The historic Niels Esperson Building has lit up the Houston skyline since 1927, but far below the tower’s neo-Classical cupola, a basement space connecting to a series of tunnels meandering underneath the city has remained out of the spotlight. Now, the building’s basement gets to play catch up in the fame game with a $2.5 million renovation spearheaded by architectural firm Page.
The Niels Esperson Building is the only example of Italian Renaissance in Houston. Reconstruction entails maintaining architectural integrity while improving the existing businesses. The renovations will improve access to Houston’s underground tunnel system, which stretches out over six miles beneath the city. The improvements will hopefully solidify the building as a landmark in a city known for demolishing its architectural heritage.
Page’s design includes several new business additions, including a public relations firm, a car sharing service, and a software company. The building’s food court will be making new friends as well, with the addition of two new restaurants.
The real show stealer is a two-story glass “art wall” that will stretch from the building’s basement level up into the lobby.
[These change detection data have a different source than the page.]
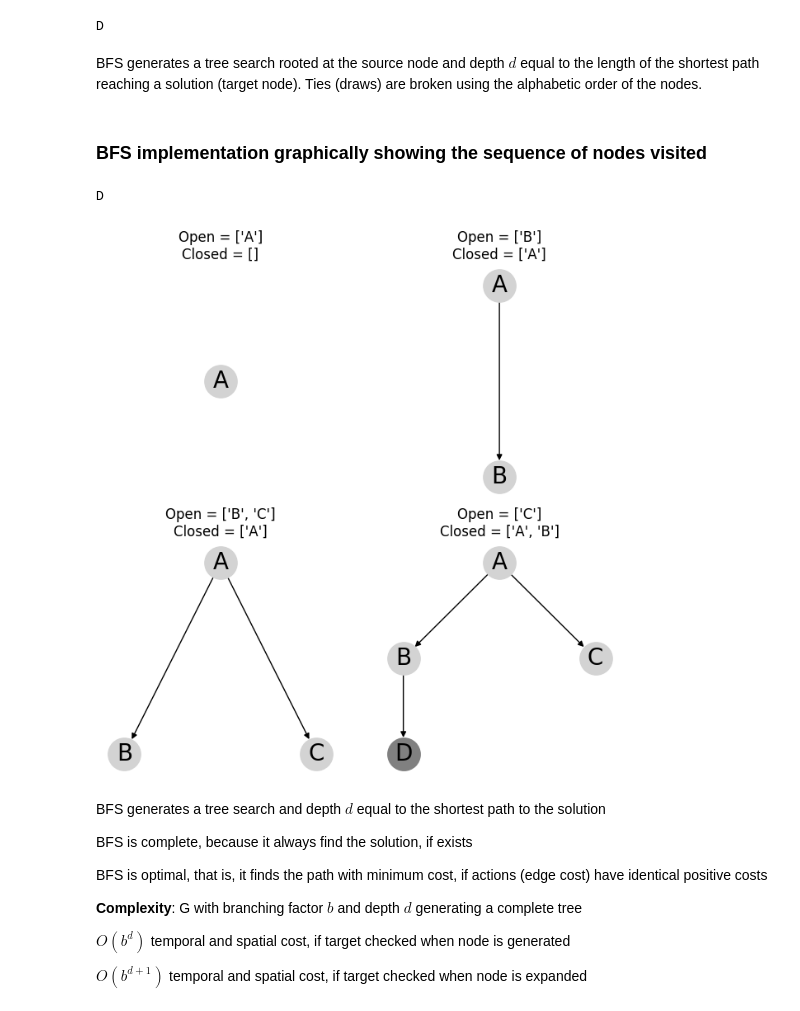
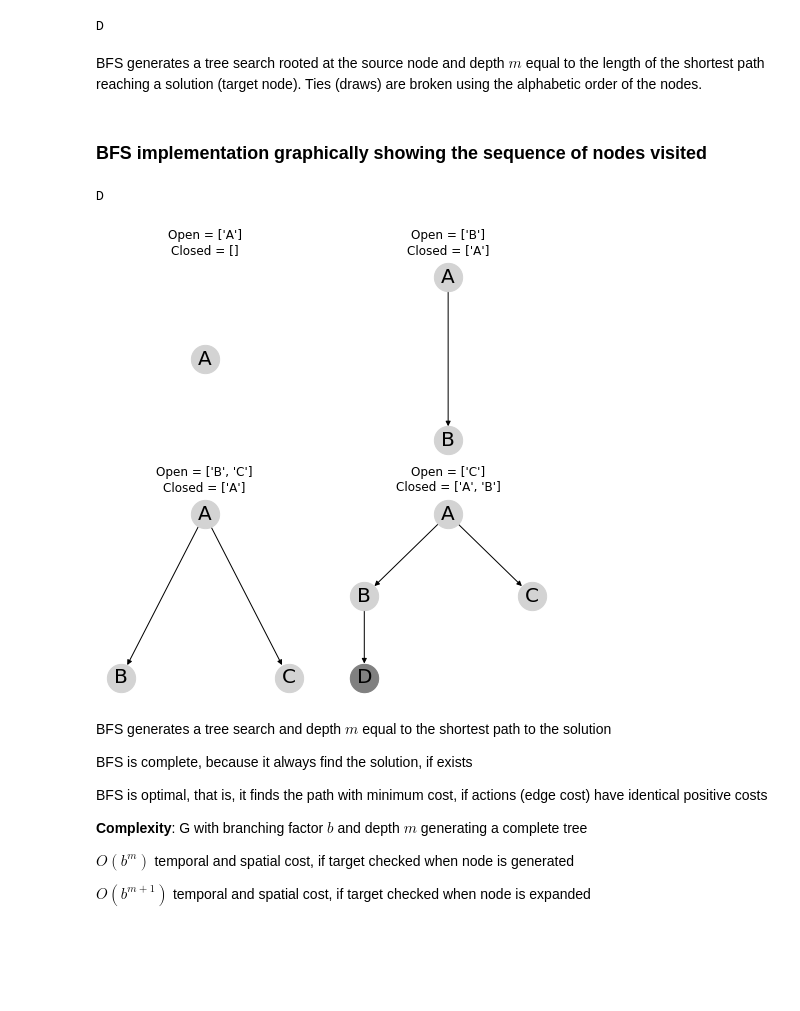
Before and after one commit to jorcisai/SIN, a Jupyter notebook: block1/search/Breadth First Search (BFS)/bfs.ipynb, the cells around one changed output. Drawn from its saved outputs; the diff is of its cells as text; code cells hidden in the pictures; blank space fills up the shorter version.

```diff
--- a/block1/search/Breadth First Search (BFS)/bfs.ipynb
+++ b/block1/search/Breadth First Search (BFS)/bfs.ipynb
@@ -48,23 +48,23 @@ def bfs(G, source, Target):
 
   while Open != []:
     # Extract node from the the head of the Open list
-    node = Open[0]; Open.pop(0)
+    s = Open[0]; Open.pop(0)
     # Append node at the end of the Closed list
-    Closed.append(node)
+    Closed.append(s)
     # For each adjacent node
-    for child in G[node]:
-      if child not in Closed:
-        if child not in Open:
-          if child in Target:
-            return child
-          Open.append(child)
+    for n in G[s]:
+      if n not in Closed:
+        if n not in Open:
+          if n in Target:
+            return n
+          Open.append(n)
 
 
 print(bfs(G,source,Target))
 # %% [output]
 D
 # %% [markdown]
-BFS generates a tree search rooted at the source node and depth $d$ equal to the length of the shortest path reaching a solution (target node). Ties (draws) are broken using the alphabetic order of the nodes.
+BFS generates a tree search rooted at the source node and depth $m$ equal to the length of the shortest path reaching a solution (target node). Ties (draws) are broken using the alphabetic order of the nodes.
 # %% [markdown]
 ### BFS implementation graphically showing the sequence of nodes visited
 # %%
@@ -78,56 +78,56 @@ def draw_graph(DG, source, Open, Closed, target=[]):
   nxDG=nx.DiGraph(DG)
   ax = next(axes)
   ax.set_title("Open = "+str(Open)+"\n"+"Closed = "+str(Closed))
   pos_nodes = nx.nx_agraph.pygraphviz_layout(nxDG,prog='dot',root=source)
   nx.draw(nxDG,pos=pos_nodes, ax=ax, with_labels=True, node_color="lightgray", node_size=800, font_size=20)
   nx.draw_networkx_nodes(DG,pos=pos_nodes, nodelist=target, node_color='gray', node_size=800)
 
 # G is a graph represented as an adjancency list.
 # source is the label (string) of the source node
 # target is the list of target nodes
 def bfs(G, source, Target):
   if source in Target:
     return source
   # Open is a list of nodes to be visited. FIFO list of nodes
   Open = []; Open.append(source)
   # Closed is a list of visited nodes.  FIFO list of nodes
   Closed = [];
   DG={source:[]}
   draw_graph(DG, source, Open, Closed)
 
   while Open != []:
     # Extract node from the the head of the Open list
-    node = Open.pop(0)
+    s = Open.pop(0)
     # Append node at the end of the Closed list
-    Closed.append(node)
-    Adj = DG[node]
+    Closed.append(s)
+    Adj = DG[s]
     # For each adjacent node
-    for child in G[node]:
-      if child not in Closed:
-        if child not in Open:
-          Adj.append(child); DG[node]=Adj
-          DG.update({child:[]})
-          if child in Target:
-            draw_graph(DG, source, Open, Closed, [child])
-            return child
-          Open.append(child)
+    for n in G[s]:
+      if n not in Closed:
+        if n not in Open:
+          Adj.append(n); DG[s]=Adj
+          DG.update({n:[]})
+          if n in Target:
+            draw_graph(DG, source, Open, Closed, [n])
+            return n
+          Open.append(n)
           draw_graph(DG, source, Open, Closed)
 
 
 print(bfs(G,source,Target))
 # %% [output]
 D
-[figure, old version]
+[figure, new version]
 # %% [markdown]
 
-BFS generates a tree search and depth $d$ equal to the shortest path to the solution
+BFS generates a tree search and depth $m$ equal to the shortest path to the solution
 
 BFS is complete, because it always find the solution, if exists
 
 BFS is optimal, that is, it finds the path with minimum cost, if actions (edge cost) have identical positive costs
 
-**Complexity**: G with branching factor $b$ and depth $d$ generating a complete tree
+**Complexity**: G with branching factor $b$ and depth $m$ generating a complete tree
 
-  $O(b^d)$ temporal and spatial cost, if target checked when node is generated
+  $O(b^m)$ temporal and spatial cost, if target checked when node is generated
 
-  $O(b^{d+1})$ temporal and spatial cost, if target checked when node is expanded
+  $O(b^{m+1})$ temporal and spatial cost, if target checked when node is expanded
```
Also changed, not shown: parts of 3 cells of this notebook, 2 other files.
The top half, which will feature an opaque geographic design, is intended to become a new landmark in downtown Houston’s landscape.
Natural stone, wood veneer, textured glass, and stainless steel all will be used in the design, which is expected to reach completion by June 2014.